Choosing high-efficiency windows for your home is an art and a science. “People live on mountain properties that they love, and they want windows that add to the aesthetic of their home without their beautiful view being disrupted,” says Stephen Chismarich, director of sales at Colorado Siding Repair. “But they also need to know that living at elevation can impact material delivery, installation, and performance.” Colorado Siding Repair has expanded its expertise to window installation, and as a Colorado company founded by mountain-based residents, they bring knowledge of high-altitude living to their business.
“Many windows are built out-of-state,” explains Cash Stricker, Colorado Siding Repair’s co-founder and project guide. “And when they’re shipped, they do here in Colorado what your Dorito bags do,” referring to the puffed-up potato chip bags lining the grocery store shelves. High-efficiency windows, which are traditionally filled with argon gas, will expand upon arrival in Colorado, bowing them into an hourglass shape—and this expansion only worsens on their trip up the mountain.
Eventually, like a chip bag, the windows will deflate into a normal shape, “But that’s evidence that there is an exchange taking place for the pressure to change,” says Stricker. Colorado Siding Repair is committed to considering the impacts of argon leakage, which immediately decreases the performance of high-efficiency windows.
Colorado Siding Repair has coined the term “Colorado Glass” to describe a window glazing design that they recommend to their clientele living in elevated mountain communities. “Colorado Glass is an air-filled package with capillary tubes,” describes Chismarich. This double-paned glass is filled with dead air that still creates a thermal break, and one-way tubes allow air to escape during expansion, without leaking away the window’s quality.
While argon gas, which is weightier than dead air, does offer a greater thermal break, Colorado Siding Repair’s Colorado Glass compensates for this loss with generous applications of low emissivity, or low-E, coating, which allows daylight and heat to pass through the window glass, but blocks harmful UV rays. This protects floors and furniture from fading, with the added benefit of the warming Colorado sunshine.
To maximize the effect, Colorado Siding Repair offers specialized double-paned glass packages—utilizing the window surface facing the inside of the home in addition to the inner surfaces sandwiching the air space. “The more coats of low-E you put on, the more it affects visible light transmittance,” says Chismarich, explaining that low-E will be rated low-E-1, -2, or -3 to indicate how many coats are on the inner surfaces.
Some homeowners may prefer lower-level low-E windows to avoid slight tinting.
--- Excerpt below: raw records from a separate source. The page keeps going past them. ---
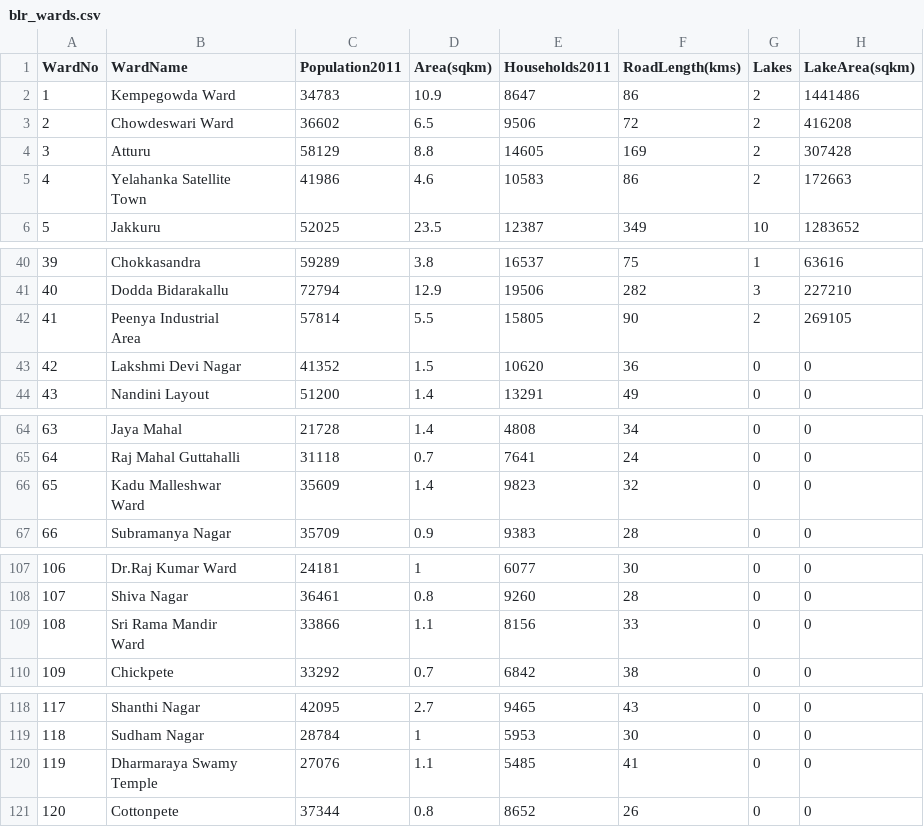
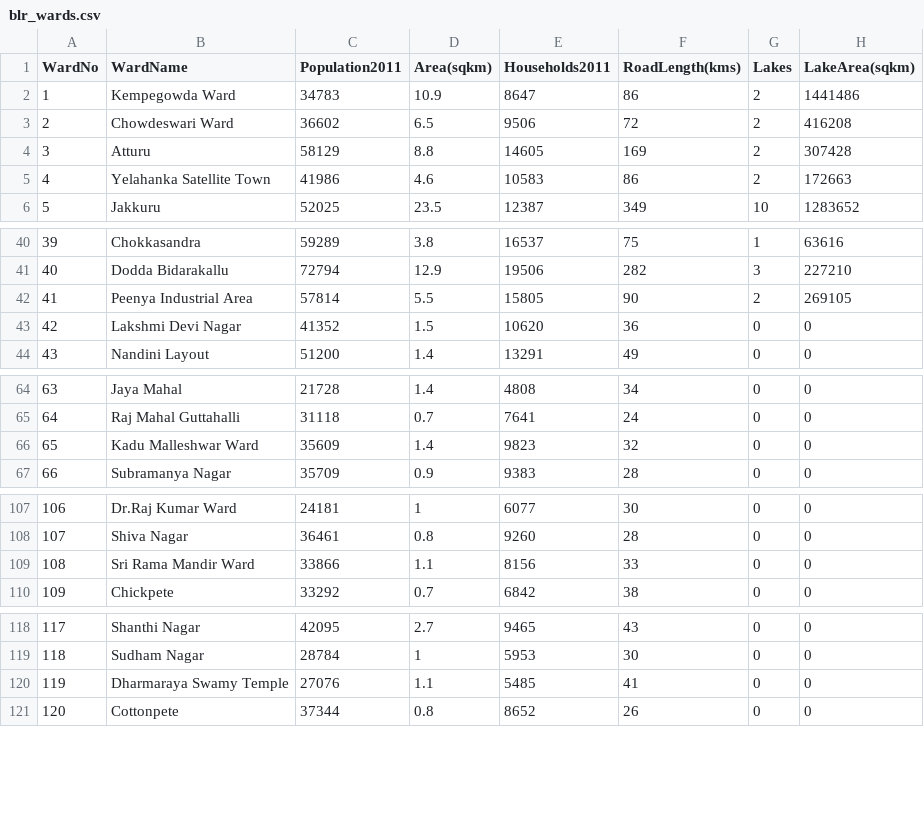
Before and after one commit to shyamvalsan/AnalyzeBangalore, a CSV file: data/blr_wards.csv, drawn as a sheet; only a part is shown, gaps mark what is left out; ↵ is a line break in a cell; the diff covers the shown part only; the diff names each change by its address in the sheet, - before the commit and + after, or states it on an @@ line.

```diff
--- a/data/blr_wards.csv
+++ b/data/blr_wards.csv
-B5 (WardName): Yelahanka Satellite ↵ Town
+B5 (WardName): Yelahanka Satellite Town
-B42 (WardName): Peenya Industrial ↵ Area
+B42 (WardName): Peenya Industrial Area
-B66 (WardName): Kadu Malleshwar ↵ Ward
+B66 (WardName): Kadu Malleshwar Ward
-B109 (WardName): Sri Rama Mandir ↵ Ward
+B109 (WardName): Sri Rama Mandir Ward
-B120 (WardName): Dharmaraya Swamy ↵ Temple
+B120 (WardName): Dharmaraya Swamy Temple
```
Also changed, not shown: 8 edited cells elsewhere in this file, 5 other files.
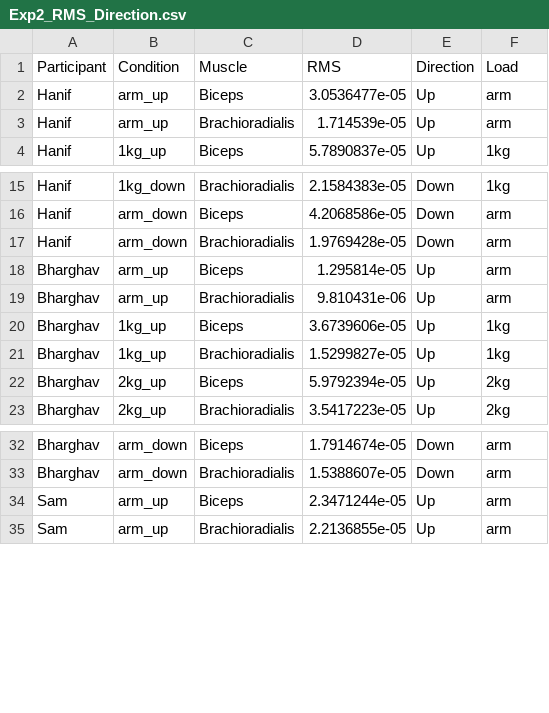
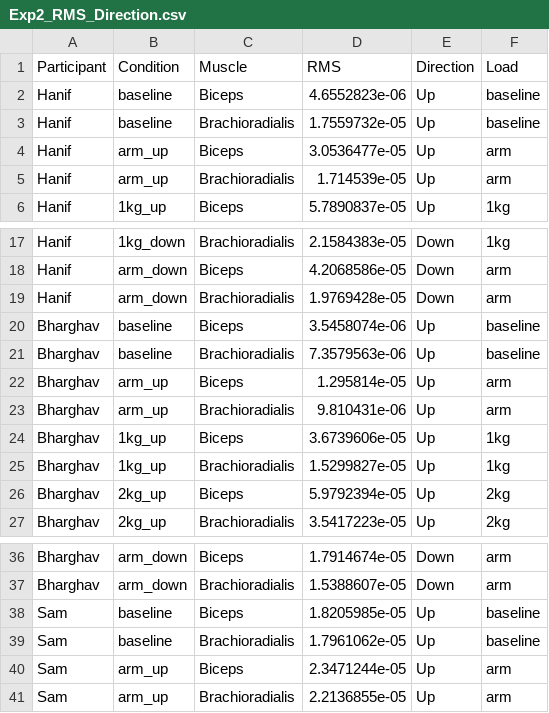
Before and after one commit to Hantuch/BIOM9660-emg, a CSV file: Exp2_RMS_Direction.csv, drawn as a sheet; only a part is shown, gaps mark what is left out; the diff names each change by its address in the sheet, - before the commit and + after, or states it on an @@ line.

```diff
--- a/Exp2_RMS_Direction.csv
+++ b/Exp2_RMS_Direction.csv
+row 2: Hanif | baseline | Biceps | 4.6552823e-06 | Up | baseline
+row 3: Hanif | baseline | Brachioradialis | 1.7559732e-05 | Up | baseline
+row 20: Bharghav | baseline | Biceps | 3.5458074e-06 | Up | baseline
+row 21: Bharghav | baseline | Brachioradialis | 7.3579563e-06 | Up | baseline
+row 38: Sam | baseline | Biceps | 1.8205985e-05 | Up | baseline
+row 39: Sam | baseline | Brachioradialis | 1.7961062e-05 | Up | baseline
```
Also changed, not shown: Exp2_RMS_Combined_Loads.csv, 2 other files.
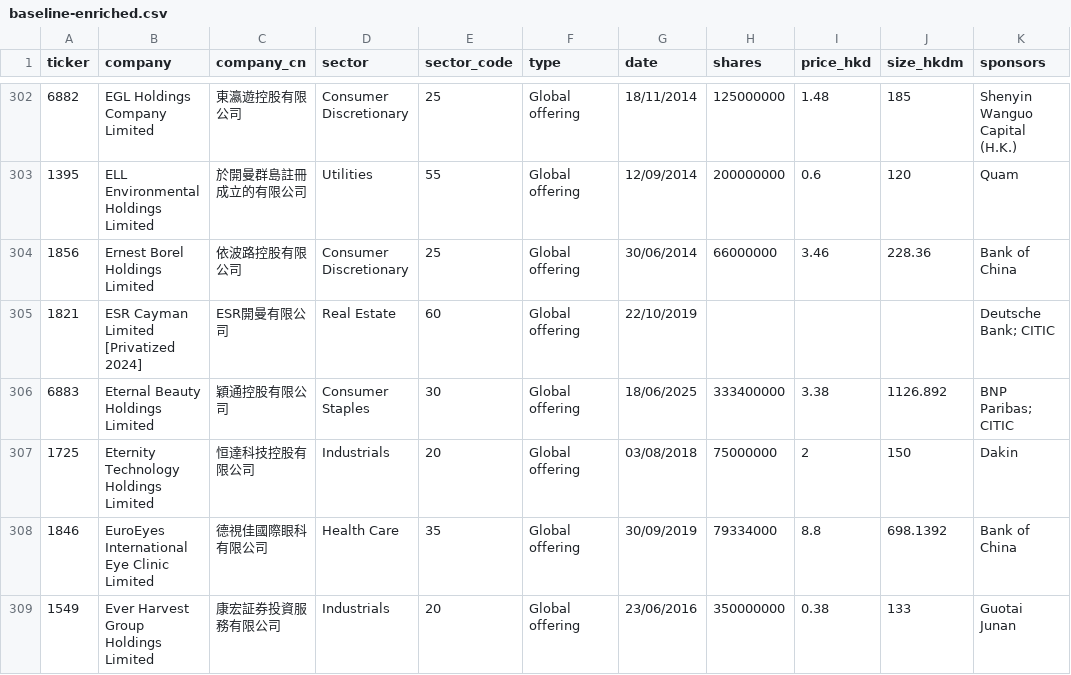
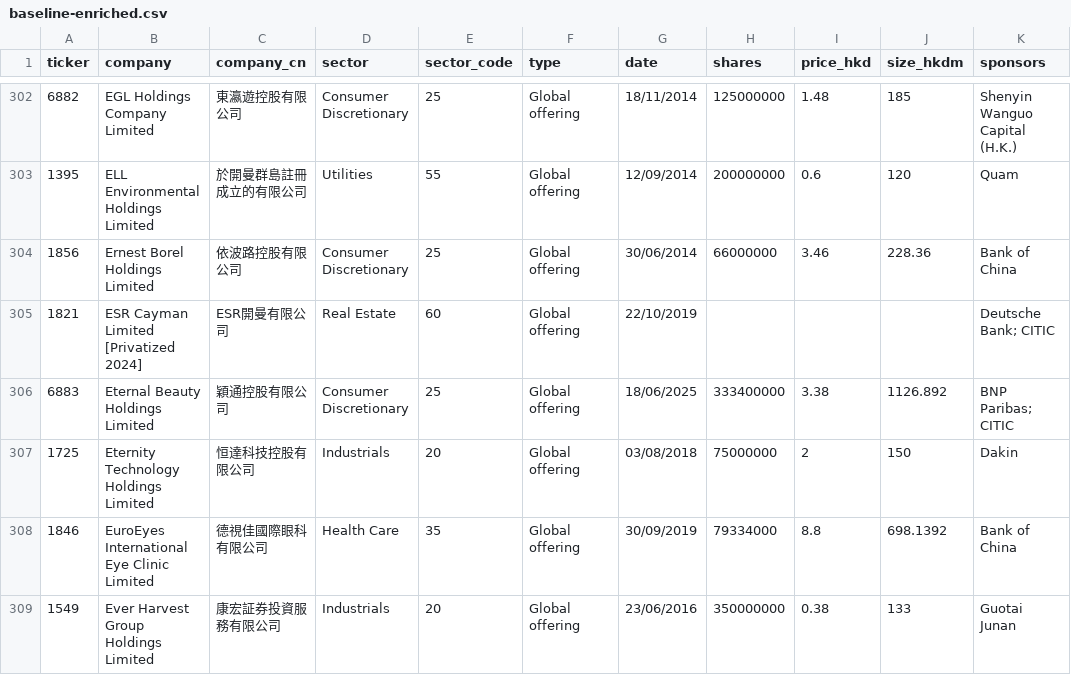
Before and after one commit to bearhedge/DD-Owl, a CSV file: ddowl/public/baseline-enriched.csv, drawn as a sheet; only a part is shown, gaps mark what is left out; the diff names each change by its address in the sheet, - before the commit and + after, or states it on an @@ line.

Commit message:
fix: Eternal Beauty is Consumer Discretionary (perfumes are luxury)

```diff
--- a/ddowl/public/baseline-enriched.csv
+++ b/ddowl/public/baseline-enriched.csv
-D306 (sector): Consumer Staples
+D306 (sector): Consumer Discretionary
-E306 (sector_code): 30
+E306 (sector_code): 25
```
For those looking for another air-filled, energy-efficient option, Chismarich recommends one or two coats of low-E and an interior coating of i89. “i89 is an indium coating that has an additional ceramic layer on the room-side surface to prevent it from washing off or baking off—essentially, a hard coat—which reflects escaping heat back into the room, while the low-E coatings bounce back harmful UV rays to the outside,” Chismarich said. “So by applying this coating on the outside of the glass, you make up for the loss of the argon gas. It’s an important piece of technology for people living at elevation, and you can achieve the same R-values, [a material’s ability to resist heat transfer], that you would with gas-filled windows at a lower elevation—with a negligible price differential.”
Many homeowners in the know may ask about triple-paned windows, which do offer an extra measure of protection but without additional low-E or i89 coating. “It does provide a better R-value because of the extra glass,” says Chismarich, “But it’s marketing that tells people that to be energy-efficient, windows have to be triple-paned. That’s not true—and triple-paned might not even work in every situation.” For those enjoying the quietude of mountain living, triple-paned windows are only an unnecessary expense. “We do work with manufacturers who provide high-quality triple-paned wood windows that have metal cladding to protect from the elements, but those are pricier.”
Another trend among researched homeowners is fiberglass windows. “It’s a really stable, durable material that you’d like to have in the mountains,” agrees Chismarich, but this can’t be used in triple-paned windows. “That’s why they need to be asking for Colorado Glass.”
All double-paned options including hung (which opens vertically), slider (which opens horizontally), casement (which opens on a hinge, with a crank), and picture windows with awnings can be constructed from Colorado Siding Repair’s Colorado Glass.
Colorado Siding Repair is one of the fastest-growing Colorado businesses in the industry because of its expertise and careful attention to home exterior projects. Living and working in the mountains ensures a complete understanding and the best recommendation for your mountain home’s needs. They also offer design services to guarantee that your new windows are not only energy efficient, but they are also beautiful inside and out.
Learn more at https://coloradosidingrepair.com and call (303) 328-2769 to schedule a free consultation.